= Listed records =
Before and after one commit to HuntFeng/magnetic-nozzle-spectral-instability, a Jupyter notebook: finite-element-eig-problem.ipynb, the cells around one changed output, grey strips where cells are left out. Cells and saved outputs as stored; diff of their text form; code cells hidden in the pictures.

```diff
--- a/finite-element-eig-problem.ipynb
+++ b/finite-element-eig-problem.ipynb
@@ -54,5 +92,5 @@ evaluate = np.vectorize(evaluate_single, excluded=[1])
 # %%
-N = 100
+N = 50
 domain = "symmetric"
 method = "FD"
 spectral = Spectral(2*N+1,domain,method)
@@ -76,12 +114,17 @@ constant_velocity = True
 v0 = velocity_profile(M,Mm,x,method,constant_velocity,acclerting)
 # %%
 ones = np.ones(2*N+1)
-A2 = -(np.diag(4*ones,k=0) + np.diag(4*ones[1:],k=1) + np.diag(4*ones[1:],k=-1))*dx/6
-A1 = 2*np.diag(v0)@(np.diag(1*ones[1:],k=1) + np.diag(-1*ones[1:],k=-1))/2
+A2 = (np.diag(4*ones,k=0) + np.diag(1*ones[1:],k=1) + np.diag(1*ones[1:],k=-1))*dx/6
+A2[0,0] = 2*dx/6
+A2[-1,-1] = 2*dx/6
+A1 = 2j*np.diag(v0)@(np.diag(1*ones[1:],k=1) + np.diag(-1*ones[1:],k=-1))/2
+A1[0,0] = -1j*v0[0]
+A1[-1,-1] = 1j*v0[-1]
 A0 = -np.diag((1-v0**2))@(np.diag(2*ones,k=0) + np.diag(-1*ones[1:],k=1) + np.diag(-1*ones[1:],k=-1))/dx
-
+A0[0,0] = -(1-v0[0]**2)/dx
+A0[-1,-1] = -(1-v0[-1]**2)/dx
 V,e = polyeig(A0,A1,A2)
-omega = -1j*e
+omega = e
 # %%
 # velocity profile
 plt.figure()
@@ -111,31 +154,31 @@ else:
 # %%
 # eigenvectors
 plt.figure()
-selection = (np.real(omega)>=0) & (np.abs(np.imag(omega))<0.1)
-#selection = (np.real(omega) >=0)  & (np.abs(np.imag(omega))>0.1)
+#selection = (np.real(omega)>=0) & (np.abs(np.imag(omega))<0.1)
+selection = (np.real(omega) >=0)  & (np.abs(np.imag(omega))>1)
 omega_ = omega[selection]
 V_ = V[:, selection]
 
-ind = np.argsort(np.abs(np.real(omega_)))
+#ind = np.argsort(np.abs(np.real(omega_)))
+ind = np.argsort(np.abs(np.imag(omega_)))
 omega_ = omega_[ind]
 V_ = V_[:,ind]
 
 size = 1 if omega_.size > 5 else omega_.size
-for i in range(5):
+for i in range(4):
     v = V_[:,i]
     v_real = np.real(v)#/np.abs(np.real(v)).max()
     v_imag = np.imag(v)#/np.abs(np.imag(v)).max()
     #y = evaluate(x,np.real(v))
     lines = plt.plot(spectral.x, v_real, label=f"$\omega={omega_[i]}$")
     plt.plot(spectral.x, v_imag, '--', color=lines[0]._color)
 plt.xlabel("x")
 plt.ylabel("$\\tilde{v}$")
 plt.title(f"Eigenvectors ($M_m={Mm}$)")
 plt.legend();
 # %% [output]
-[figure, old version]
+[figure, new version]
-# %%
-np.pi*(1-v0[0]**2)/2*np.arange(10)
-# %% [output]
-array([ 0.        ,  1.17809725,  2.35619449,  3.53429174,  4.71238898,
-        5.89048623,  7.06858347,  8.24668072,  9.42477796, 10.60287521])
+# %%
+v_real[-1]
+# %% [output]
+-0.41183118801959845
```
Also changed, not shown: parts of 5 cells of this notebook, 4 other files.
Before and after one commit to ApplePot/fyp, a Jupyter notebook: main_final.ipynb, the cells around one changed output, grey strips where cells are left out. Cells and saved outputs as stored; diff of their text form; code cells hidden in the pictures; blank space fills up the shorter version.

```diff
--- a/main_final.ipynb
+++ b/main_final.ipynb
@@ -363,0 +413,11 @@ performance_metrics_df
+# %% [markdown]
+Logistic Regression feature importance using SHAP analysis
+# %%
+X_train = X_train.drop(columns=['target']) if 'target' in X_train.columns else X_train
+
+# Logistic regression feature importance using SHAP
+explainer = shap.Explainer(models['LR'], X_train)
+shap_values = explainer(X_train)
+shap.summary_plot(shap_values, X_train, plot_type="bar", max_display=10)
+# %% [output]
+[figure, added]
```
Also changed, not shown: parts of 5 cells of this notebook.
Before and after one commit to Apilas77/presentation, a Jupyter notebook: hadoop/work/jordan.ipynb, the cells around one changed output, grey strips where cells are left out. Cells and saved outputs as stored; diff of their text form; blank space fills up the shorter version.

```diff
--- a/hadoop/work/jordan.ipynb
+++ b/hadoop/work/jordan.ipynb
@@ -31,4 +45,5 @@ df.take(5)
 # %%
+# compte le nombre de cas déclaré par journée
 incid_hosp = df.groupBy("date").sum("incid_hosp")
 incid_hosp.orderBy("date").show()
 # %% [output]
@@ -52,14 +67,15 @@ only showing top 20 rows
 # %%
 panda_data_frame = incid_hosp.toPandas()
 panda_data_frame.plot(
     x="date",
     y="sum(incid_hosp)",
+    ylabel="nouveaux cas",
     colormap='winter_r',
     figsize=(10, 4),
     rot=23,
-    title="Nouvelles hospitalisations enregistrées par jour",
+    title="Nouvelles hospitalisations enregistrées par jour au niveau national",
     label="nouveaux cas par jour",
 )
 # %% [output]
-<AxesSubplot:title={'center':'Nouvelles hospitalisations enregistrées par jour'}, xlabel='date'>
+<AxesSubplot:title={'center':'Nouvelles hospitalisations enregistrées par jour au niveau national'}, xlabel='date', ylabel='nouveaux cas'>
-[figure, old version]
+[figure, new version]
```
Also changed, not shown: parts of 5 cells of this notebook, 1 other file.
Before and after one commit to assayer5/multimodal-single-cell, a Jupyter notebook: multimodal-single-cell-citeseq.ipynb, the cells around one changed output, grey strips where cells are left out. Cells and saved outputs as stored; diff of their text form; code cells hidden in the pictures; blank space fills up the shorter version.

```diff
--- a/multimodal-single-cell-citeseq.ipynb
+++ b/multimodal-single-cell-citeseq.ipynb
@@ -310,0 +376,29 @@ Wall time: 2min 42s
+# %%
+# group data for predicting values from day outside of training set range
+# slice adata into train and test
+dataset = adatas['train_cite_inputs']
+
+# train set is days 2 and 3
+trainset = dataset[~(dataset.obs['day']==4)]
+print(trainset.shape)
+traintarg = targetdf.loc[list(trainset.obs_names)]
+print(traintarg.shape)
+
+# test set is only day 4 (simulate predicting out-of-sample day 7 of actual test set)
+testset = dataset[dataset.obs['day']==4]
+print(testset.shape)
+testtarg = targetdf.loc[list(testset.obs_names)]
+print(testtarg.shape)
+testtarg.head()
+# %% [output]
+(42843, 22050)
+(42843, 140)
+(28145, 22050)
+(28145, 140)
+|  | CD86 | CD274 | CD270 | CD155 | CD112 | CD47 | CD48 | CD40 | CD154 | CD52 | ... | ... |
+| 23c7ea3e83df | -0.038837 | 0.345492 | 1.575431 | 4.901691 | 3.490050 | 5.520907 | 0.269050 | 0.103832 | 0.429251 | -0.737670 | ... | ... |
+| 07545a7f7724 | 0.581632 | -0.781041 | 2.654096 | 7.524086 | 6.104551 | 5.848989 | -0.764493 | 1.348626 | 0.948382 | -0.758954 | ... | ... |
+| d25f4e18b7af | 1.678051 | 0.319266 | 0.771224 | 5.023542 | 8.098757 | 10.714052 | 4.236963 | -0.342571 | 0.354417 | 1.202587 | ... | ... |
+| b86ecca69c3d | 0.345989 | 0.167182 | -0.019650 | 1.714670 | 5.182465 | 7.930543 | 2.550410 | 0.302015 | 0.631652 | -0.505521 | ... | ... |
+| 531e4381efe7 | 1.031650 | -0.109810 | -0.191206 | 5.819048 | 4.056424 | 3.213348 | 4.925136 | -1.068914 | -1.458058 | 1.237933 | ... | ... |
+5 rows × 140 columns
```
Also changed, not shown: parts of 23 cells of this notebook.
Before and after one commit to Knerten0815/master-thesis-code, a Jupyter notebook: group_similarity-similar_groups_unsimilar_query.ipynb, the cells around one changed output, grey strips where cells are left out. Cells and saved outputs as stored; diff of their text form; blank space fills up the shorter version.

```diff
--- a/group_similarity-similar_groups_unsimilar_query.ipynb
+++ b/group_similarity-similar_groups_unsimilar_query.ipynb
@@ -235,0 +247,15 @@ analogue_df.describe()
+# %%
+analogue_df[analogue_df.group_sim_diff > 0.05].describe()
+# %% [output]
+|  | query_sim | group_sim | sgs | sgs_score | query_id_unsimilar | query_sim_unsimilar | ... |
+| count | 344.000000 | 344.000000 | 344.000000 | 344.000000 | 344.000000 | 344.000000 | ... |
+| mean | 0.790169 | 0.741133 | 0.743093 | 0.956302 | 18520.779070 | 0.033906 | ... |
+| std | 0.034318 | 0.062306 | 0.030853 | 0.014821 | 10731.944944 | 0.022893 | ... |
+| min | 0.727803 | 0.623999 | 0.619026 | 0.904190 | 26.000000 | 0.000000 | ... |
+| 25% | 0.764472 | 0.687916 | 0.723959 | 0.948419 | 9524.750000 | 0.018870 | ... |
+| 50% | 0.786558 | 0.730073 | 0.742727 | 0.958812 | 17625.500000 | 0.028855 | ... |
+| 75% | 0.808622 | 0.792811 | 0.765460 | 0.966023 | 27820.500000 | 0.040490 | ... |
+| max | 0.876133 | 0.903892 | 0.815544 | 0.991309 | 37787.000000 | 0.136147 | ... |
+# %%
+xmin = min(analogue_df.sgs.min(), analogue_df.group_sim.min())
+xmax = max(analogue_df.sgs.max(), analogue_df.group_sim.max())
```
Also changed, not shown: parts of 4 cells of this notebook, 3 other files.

= Task to complete =
Go through the records line by line, and copy each line that holds the string "using".

= Expected output =
+Logistic Regression feature importance using SHAP analysis
+# Logistic regression feature importance using SHAP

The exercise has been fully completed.